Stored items
---------------
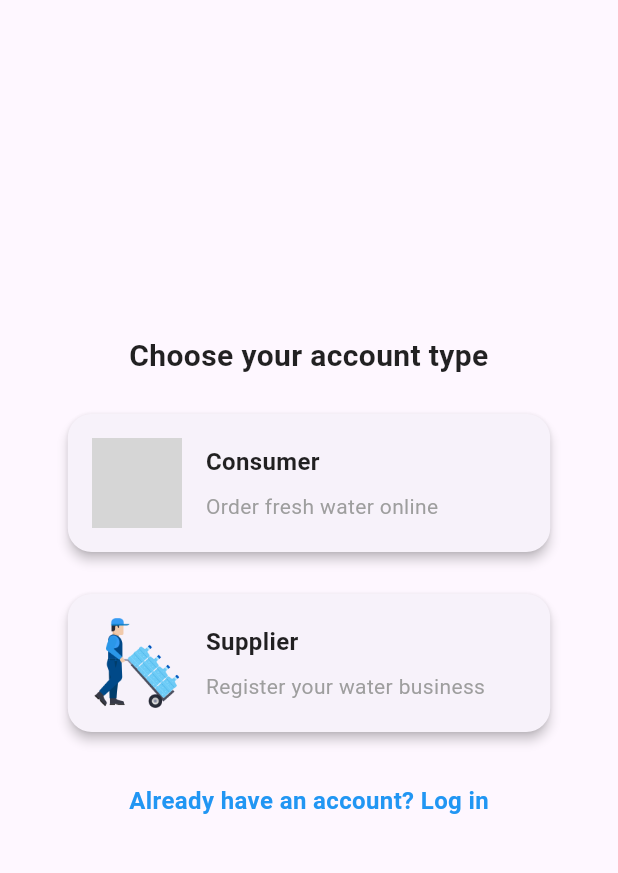
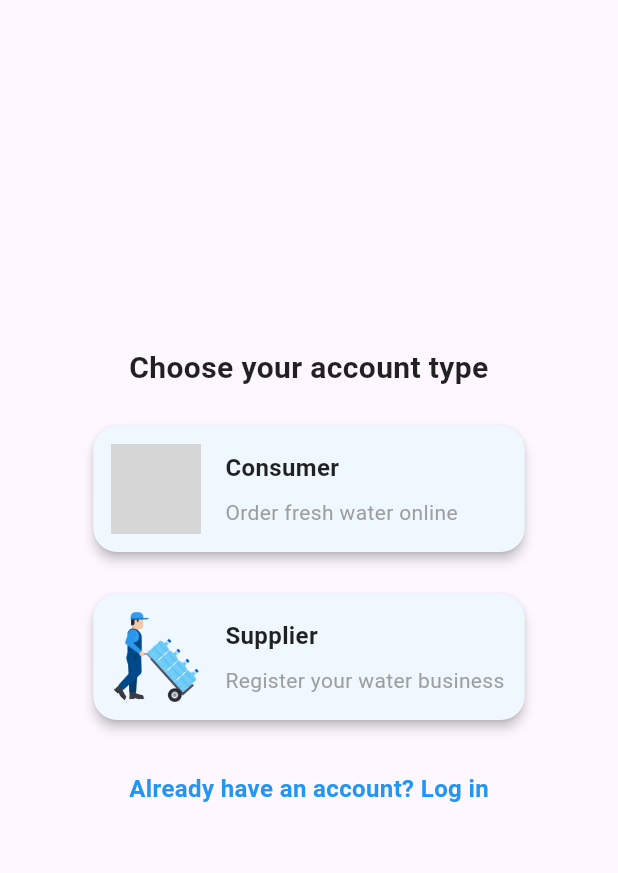
Before and after one commit to AmnaArifHussainC/paniwala, a Flutter app: the ChooseAccountScreen screen opened directly, on a phone screen of 412 x 824 dp, the part 84-957 px from its top. Run offline on Flutter 3.47's test engine with Material 3 defaults, Android fonts, the phone set to English and light mode, and no system bars; missing offline and left inert: onboarding_intro_screen; grey boxes are pictures that could not be loaded.

Commit message:
Merge remote-tracking branch 'origin/master'

```diff
--- a/lib/choose_account_screen.dart
+++ b/lib/choose_account_screen.dart
@@ -1,4 +1,5 @@
 import 'package:flutter/material.dart';
+import 'package:paniwala/const/colors.dart';
 import 'package:paniwala/view/user_auth/signin.dart';
 
 class ChooseAccountScreen extends StatelessWidget {
@@ -24,6 +25,7 @@ class ChooseAccountScreen extends StatelessWidget {
       ),
       body: SafeArea(
         child: Center(
+          child: SingleChildScrollView(
             child: Padding(
               padding: EdgeInsets.symmetric(horizontal: screenWidth * 0.1),
               child: Column(
@@ -41,7 +43,7 @@ class ChooseAccountScreen extends StatelessWidget {
                   ),
                   const SizedBox(height: 20),
 
-                // Account Type Buttons
+                  // Account Type Buttons (Responsive Design)
                   Column(
                     children: [
                       _buildAccountCard(
@@ -84,6 +86,7 @@ class ChooseAccountScreen extends StatelessWidget {
             ),
           ),
         ),
+      ),
     );
   }
 
@@ -93,15 +96,25 @@ class ChooseAccountScreen extends StatelessWidget {
     required String description,
     required VoidCallback onTap,
   }) {
+    // LayoutBuilder for responsive design
+    return LayoutBuilder(
+      builder: (context, constraints) {
+        // Define card width based on screen width (responsive)
+        double cardWidth = constraints.maxWidth * 0.8;
+
         return GestureDetector(
           onTap: onTap,
           child: Card(
             shape: RoundedRectangleBorder(borderRadius: BorderRadius.circular(16)),
             elevation: 3,
+            color: AppColors.aliceBlue,
             child: Padding(
-          padding: const EdgeInsets.all(16.0),
+              padding: const EdgeInsets.all(12.0), // Reduced padding
+              child: Container(
+                width: cardWidth, // Set width based on screen size
                 child: Row(
                   children: [
+                    // Image
                     Image.asset(
                       image,
                       height: 60,
@@ -109,6 +122,7 @@ class ChooseAccountScreen extends StatelessWidget {
                       fit: BoxFit.contain,
                     ),
                     const SizedBox(width: 16),
+                    // Column for title and description (wrapped in Expanded for responsiveness)
                     Expanded(
                       child: Column(
                         crossAxisAlignment: CrossAxisAlignment.start,
@@ -136,6 +150,9 @@ class ChooseAccountScreen extends StatelessWidget {
                 ),
               ),
             ),
+          ),
+        );
+      },
     );
   }
 }
```
Also changed, not shown: lib/widgets/main_screen_cards.dart (deleted, +0 -54 lines). Lines whose indentation alone changed are shown as unchanged.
---------------
▸ **Task requirements**
Each entry is to be returned precisely as it appears, but the pictures are to be dropped.

▸ **Solution to the problem**
Before and after one commit to AmnaArifHussainC/paniwala, a Flutter app: the ChooseAccountScreen screen opened directly, on a phone screen of 412 x 824 dp, the part 84-957 px from its top. Run offline on Flutter 3.47's test engine with Material 3 defaults, Android fonts, the phone set to English and light mode, and no system bars; missing offline and left inert: onboarding_intro_screen; grey boxes are pictures that could not be loaded.

Commit message:
Merge remote-tracking branch 'origin/master'

```diff
--- a/lib/choose_account_screen.dart
+++ b/lib/choose_account_screen.dart
@@ -1,4 +1,5 @@
 import 'package:flutter/material.dart';
+import 'package:paniwala/const/colors.dart';
 import 'package:paniwala/view/user_auth/signin.dart';
 
 class ChooseAccountScreen extends StatelessWidget {
@@ -24,6 +25,7 @@ class ChooseAccountScreen extends StatelessWidget {
       ),
       body: SafeArea(
         child: Center(
+          child: SingleChildScrollView(
             child: Padding(
               padding: EdgeInsets.symmetric(horizontal: screenWidth * 0.1),
               child: Column(
@@ -41,7 +43,7 @@ class ChooseAccountScreen extends StatelessWidget {
                   ),
                   const SizedBox(height: 20),
 
-                // Account Type Buttons
+                  // Account Type Buttons (Responsive Design)
                   Column(
                     children: [
                       _buildAccountCard(
@@ -84,6 +86,7 @@ class ChooseAccountScreen extends StatelessWidget {
             ),
           ),
         ),
+      ),
     );
   }
 
@@ -93,15 +96,25 @@ class ChooseAccountScreen extends StatelessWidget {
     required String description,
     required VoidCallback onTap,
   }) {
+    // LayoutBuilder for responsive design
+    return LayoutBuilder(
+      builder: (context, constraints) {
+        // Define card width based on screen width (responsive)
+        double cardWidth = constraints.maxWidth * 0.8;
+
         return GestureDetector(
           onTap: onTap,
           child: Card(
             shape: RoundedRectangleBorder(borderRadius: BorderRadius.circular(16)),
             elevation: 3,
+            color: AppColors.aliceBlue,
             child: Padding(
-          padding: const EdgeInsets.all(16.0),
+              padding: const EdgeInsets.all(12.0), // Reduced padding
+              child: Container(
+                width: cardWidth, // Set width based on screen size
                 child: Row(
                   children: [
+                    // Image
                     Image.asset(
                       image,
                       height: 60,
@@ -109,6 +122,7 @@ class ChooseAccountScreen extends StatelessWidget {
                       fit: BoxFit.contain,
                     ),
                     const SizedBox(width: 16),
+                    // Column for title and description (wrapped in Expanded for responsiveness)
                     Expanded(
                       child: Column(
                         crossAxisAlignment: CrossAxisAlignment.start,
@@ -136,6 +150,9 @@ class ChooseAccountScreen extends StatelessWidget {
                 ),
               ),
             ),
+          ),
+        );
+      },
     );
   }
 }
```
Also changed, not shown: lib/widgets/main_screen_cards.dart (deleted, +0 -54 lines). Lines whose indentation alone changed are shown as unchanged.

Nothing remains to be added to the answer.